• _Available data_:
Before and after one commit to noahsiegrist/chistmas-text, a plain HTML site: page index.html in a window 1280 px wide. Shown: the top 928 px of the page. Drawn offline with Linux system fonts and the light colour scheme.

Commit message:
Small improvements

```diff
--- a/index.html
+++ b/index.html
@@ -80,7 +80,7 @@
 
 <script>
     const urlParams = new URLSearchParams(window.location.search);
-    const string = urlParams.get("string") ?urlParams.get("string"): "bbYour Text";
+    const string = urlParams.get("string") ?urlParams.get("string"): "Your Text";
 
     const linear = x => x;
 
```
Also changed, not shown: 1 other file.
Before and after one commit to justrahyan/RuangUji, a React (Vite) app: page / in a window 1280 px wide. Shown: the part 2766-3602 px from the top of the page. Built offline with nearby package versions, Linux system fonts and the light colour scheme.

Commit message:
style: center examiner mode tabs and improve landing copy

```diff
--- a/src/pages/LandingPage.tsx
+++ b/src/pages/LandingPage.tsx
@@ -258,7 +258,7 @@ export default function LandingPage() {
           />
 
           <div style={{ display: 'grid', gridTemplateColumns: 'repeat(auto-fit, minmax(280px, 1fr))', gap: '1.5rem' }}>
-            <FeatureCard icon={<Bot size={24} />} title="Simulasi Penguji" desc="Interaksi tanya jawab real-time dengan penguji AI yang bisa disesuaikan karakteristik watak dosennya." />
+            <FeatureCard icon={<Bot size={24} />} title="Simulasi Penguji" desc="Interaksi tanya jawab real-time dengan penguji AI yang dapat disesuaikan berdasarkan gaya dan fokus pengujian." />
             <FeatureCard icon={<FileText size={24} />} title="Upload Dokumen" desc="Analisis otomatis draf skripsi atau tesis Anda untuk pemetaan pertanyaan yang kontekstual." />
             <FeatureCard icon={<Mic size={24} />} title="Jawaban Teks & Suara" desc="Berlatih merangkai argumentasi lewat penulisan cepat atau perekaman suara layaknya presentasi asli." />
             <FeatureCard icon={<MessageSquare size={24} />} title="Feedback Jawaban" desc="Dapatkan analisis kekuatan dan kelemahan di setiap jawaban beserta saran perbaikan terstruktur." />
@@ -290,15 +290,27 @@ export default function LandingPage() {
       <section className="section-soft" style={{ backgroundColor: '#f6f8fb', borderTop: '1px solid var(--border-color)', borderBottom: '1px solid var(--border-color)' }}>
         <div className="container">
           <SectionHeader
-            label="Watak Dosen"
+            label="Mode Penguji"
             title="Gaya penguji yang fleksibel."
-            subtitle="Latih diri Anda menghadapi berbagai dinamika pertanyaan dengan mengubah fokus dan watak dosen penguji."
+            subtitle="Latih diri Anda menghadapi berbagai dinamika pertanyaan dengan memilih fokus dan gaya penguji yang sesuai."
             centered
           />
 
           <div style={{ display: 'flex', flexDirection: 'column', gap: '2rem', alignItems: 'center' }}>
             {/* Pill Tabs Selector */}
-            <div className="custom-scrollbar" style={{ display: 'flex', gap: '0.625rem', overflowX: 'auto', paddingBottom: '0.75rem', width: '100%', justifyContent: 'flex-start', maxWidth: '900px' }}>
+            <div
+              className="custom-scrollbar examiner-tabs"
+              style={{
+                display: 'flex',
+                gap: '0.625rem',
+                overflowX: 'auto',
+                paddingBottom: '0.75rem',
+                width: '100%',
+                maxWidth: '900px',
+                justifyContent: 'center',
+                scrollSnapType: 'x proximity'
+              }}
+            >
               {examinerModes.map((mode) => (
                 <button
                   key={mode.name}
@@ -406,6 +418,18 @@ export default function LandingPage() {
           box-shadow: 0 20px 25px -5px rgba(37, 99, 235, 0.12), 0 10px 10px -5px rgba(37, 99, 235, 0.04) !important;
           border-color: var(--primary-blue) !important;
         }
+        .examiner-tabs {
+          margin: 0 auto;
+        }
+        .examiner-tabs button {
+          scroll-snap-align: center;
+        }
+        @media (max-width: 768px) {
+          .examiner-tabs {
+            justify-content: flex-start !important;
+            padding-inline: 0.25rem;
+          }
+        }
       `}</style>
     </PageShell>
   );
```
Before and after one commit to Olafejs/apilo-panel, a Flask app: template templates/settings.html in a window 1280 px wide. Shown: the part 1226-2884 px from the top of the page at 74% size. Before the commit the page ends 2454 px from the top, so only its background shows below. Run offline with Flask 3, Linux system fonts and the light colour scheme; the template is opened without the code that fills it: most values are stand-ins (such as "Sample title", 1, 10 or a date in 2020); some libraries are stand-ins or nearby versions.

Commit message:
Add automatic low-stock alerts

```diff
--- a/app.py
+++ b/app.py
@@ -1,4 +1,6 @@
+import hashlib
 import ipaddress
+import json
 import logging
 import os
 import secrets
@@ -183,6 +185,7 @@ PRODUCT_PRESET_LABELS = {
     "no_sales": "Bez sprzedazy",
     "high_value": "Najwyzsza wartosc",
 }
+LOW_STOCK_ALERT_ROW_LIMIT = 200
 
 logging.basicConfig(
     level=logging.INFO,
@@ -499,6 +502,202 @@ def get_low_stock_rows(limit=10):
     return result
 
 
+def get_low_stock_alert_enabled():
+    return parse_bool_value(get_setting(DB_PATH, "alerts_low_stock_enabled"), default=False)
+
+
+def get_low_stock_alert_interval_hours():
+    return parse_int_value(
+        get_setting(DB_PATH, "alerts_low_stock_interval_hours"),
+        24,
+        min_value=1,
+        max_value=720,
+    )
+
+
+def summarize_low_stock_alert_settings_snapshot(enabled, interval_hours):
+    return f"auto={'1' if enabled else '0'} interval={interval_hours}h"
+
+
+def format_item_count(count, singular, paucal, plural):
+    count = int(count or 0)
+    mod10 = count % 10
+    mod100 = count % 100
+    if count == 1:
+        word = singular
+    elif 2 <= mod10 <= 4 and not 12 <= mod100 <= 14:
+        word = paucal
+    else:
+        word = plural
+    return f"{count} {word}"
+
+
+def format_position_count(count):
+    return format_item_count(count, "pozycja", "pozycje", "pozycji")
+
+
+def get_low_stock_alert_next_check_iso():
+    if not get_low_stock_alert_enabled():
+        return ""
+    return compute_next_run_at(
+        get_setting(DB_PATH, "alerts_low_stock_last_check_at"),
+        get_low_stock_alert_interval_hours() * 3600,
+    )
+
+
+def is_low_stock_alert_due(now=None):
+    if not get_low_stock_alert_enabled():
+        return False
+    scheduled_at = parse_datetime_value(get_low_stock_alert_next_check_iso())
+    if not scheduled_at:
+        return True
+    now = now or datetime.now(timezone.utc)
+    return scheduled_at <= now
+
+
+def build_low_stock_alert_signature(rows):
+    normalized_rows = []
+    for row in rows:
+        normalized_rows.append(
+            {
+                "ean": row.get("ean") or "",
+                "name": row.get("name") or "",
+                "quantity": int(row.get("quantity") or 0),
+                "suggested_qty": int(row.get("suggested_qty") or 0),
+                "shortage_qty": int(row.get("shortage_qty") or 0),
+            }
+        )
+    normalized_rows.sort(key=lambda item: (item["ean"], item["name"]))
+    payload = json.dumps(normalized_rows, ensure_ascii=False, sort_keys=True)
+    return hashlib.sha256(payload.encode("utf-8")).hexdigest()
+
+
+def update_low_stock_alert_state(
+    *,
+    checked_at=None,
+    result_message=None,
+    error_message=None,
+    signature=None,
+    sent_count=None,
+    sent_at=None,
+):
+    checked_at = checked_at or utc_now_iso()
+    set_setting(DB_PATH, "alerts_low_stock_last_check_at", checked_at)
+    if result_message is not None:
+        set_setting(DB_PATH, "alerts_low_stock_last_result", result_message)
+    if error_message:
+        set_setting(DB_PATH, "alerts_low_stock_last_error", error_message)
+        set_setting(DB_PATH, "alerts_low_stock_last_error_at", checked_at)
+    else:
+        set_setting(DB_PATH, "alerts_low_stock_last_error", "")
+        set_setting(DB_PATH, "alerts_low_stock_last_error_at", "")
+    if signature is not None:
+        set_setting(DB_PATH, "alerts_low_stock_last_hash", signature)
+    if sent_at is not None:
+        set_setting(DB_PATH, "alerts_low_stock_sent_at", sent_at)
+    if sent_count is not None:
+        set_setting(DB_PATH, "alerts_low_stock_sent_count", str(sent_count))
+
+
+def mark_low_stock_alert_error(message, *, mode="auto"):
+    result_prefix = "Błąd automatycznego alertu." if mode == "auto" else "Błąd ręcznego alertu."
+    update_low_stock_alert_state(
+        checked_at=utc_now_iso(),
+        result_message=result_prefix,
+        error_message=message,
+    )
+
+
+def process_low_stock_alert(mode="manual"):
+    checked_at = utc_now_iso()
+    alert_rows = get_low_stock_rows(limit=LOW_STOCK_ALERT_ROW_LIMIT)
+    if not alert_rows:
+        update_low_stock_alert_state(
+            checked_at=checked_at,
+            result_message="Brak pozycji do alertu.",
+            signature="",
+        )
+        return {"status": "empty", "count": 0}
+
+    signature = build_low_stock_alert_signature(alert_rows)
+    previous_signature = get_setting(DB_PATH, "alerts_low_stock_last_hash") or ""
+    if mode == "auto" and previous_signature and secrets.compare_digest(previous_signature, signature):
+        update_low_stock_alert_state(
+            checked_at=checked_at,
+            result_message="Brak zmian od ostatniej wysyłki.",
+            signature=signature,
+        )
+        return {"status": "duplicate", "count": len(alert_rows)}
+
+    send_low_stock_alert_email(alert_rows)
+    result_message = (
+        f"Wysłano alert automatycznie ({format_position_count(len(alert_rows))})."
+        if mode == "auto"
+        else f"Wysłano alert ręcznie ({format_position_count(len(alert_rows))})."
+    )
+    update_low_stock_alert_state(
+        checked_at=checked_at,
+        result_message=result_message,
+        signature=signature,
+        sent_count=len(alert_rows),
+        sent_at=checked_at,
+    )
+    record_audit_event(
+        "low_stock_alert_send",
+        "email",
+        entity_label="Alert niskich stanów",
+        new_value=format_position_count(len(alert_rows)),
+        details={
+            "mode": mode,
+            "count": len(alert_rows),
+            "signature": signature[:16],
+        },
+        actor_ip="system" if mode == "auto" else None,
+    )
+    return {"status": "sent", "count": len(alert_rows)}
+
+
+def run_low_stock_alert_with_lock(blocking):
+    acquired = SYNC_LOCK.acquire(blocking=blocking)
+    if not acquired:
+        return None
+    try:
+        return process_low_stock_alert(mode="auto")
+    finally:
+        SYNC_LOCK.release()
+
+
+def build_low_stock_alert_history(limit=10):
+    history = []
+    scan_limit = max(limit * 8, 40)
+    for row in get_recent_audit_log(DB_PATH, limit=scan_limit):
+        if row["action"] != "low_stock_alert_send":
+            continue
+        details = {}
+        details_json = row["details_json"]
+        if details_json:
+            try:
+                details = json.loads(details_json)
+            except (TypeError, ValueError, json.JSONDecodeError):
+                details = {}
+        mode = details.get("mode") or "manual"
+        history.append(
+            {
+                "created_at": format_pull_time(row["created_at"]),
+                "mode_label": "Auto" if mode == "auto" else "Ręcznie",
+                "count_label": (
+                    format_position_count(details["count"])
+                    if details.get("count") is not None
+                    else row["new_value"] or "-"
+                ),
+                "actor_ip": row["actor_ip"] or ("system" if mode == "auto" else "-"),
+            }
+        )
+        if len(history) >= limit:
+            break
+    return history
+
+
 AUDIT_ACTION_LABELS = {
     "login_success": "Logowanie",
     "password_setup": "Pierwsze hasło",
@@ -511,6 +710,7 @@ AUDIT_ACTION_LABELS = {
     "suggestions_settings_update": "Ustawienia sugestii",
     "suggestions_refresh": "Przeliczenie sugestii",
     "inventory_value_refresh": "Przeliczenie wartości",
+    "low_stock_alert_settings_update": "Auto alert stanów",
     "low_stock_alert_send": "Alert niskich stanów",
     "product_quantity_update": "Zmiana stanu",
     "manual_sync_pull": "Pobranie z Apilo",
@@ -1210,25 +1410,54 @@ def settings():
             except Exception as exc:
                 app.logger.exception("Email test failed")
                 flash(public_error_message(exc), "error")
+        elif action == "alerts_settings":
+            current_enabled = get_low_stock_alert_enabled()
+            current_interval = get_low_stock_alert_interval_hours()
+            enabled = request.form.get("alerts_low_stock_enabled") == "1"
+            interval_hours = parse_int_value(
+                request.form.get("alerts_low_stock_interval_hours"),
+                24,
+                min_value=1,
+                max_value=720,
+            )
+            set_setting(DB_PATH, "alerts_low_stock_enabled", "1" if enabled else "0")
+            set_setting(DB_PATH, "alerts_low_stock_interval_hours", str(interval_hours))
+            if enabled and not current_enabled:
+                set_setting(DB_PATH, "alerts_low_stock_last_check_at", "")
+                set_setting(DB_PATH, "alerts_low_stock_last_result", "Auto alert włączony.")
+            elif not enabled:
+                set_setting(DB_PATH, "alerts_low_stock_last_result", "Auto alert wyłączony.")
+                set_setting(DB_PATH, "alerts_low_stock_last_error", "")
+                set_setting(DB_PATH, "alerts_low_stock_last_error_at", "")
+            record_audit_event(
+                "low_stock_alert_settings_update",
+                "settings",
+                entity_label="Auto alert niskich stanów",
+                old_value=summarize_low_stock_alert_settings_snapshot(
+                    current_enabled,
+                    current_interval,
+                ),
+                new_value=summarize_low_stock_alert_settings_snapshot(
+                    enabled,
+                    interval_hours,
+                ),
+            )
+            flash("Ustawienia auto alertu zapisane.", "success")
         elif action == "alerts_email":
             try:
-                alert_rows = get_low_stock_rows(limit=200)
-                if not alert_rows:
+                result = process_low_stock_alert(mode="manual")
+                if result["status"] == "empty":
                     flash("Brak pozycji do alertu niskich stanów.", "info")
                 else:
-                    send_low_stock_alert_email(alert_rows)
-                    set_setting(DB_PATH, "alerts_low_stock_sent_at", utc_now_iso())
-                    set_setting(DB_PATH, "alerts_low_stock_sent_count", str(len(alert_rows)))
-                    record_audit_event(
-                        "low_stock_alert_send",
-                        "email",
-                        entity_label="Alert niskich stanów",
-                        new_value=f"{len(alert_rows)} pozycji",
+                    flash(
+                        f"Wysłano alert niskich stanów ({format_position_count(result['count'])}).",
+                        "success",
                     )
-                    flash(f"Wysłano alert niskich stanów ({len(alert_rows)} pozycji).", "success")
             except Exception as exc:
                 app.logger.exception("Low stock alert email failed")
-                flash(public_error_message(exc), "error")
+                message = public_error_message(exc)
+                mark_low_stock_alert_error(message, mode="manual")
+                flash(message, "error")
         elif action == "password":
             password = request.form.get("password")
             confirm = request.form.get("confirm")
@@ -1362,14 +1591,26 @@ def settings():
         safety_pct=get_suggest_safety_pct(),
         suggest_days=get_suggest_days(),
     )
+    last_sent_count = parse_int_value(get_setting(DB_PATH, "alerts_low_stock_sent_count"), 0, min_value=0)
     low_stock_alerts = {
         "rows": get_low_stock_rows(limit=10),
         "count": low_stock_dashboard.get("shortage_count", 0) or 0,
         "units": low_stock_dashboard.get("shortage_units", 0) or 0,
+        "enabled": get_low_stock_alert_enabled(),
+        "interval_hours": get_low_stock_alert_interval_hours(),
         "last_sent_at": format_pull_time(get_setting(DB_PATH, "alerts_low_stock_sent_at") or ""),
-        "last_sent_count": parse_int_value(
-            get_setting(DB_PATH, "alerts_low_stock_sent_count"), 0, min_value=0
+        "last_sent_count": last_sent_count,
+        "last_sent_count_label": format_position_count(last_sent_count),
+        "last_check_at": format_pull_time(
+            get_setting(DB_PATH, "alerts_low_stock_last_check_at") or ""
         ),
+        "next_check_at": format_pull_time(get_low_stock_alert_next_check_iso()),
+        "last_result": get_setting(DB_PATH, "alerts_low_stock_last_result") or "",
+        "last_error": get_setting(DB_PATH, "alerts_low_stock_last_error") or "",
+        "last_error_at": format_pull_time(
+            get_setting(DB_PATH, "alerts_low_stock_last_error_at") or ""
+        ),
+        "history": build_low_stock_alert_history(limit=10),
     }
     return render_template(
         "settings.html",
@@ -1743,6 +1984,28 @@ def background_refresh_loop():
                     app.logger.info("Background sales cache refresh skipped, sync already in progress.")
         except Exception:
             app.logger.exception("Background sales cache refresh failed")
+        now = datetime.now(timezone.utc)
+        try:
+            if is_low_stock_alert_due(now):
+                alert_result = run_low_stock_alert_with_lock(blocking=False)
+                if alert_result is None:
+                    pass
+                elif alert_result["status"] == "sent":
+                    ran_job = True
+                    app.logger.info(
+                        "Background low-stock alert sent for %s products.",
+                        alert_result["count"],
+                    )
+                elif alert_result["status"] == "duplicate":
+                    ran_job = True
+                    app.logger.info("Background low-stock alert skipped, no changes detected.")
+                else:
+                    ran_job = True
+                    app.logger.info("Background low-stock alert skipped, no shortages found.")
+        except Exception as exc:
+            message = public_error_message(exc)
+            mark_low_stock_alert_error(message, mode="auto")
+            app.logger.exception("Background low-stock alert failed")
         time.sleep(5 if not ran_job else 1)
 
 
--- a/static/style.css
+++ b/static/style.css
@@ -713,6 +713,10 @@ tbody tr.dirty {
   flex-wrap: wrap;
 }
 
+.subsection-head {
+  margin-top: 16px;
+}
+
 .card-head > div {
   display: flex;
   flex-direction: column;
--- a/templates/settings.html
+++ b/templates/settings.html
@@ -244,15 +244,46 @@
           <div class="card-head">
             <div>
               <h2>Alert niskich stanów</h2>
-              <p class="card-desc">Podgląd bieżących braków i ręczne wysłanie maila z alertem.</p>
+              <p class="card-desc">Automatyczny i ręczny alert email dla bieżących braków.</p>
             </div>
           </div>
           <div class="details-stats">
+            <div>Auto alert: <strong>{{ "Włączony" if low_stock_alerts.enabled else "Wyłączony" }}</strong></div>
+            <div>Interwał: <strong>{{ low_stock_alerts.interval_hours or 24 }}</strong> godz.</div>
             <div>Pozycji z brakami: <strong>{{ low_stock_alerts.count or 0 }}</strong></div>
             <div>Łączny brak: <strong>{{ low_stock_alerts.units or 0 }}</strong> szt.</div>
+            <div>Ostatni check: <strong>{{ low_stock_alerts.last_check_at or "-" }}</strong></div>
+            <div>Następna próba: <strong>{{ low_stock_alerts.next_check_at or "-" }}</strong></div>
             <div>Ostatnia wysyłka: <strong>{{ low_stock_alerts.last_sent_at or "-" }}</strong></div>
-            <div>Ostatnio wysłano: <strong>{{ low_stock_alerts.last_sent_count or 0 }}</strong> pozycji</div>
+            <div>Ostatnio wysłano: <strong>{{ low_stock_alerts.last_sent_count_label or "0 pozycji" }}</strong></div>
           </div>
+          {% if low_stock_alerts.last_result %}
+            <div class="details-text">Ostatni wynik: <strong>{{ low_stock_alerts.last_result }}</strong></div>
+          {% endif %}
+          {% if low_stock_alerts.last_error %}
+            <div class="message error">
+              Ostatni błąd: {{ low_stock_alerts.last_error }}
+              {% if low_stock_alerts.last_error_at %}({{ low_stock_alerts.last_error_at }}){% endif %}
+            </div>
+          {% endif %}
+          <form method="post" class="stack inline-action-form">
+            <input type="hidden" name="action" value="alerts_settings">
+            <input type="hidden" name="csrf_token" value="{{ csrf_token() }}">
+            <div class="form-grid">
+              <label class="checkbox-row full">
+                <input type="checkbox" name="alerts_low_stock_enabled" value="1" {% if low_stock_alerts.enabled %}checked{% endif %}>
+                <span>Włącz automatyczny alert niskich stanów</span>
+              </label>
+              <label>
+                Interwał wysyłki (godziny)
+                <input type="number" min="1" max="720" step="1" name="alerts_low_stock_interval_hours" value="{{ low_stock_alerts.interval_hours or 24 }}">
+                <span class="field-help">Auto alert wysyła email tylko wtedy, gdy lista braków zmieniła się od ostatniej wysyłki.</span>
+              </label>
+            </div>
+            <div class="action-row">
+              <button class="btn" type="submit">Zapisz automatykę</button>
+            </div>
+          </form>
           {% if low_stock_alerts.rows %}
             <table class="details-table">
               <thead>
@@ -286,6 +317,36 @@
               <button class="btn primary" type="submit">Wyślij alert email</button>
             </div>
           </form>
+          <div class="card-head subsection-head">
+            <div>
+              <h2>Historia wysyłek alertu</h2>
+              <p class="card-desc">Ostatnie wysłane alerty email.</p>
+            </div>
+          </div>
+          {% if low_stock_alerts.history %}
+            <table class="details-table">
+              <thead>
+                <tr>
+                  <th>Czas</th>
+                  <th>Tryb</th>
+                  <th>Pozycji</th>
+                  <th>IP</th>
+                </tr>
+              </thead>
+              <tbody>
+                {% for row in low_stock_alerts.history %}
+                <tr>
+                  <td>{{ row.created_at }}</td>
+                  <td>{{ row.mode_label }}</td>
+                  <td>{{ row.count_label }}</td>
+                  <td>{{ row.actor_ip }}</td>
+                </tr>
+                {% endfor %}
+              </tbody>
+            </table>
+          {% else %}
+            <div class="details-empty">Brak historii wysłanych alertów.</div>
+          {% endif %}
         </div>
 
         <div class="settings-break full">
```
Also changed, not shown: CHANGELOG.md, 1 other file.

• _What the task asks_: When a line in the listing has the string "span" in it, return that line.

• _Result_:
+                <span>Włącz automatyczny alert niskich stanów</span>
+                <span class="field-help">Auto alert wysyła email tylko wtedy, gdy lista braków zmieniła się od ostatniej wysyłki.</span>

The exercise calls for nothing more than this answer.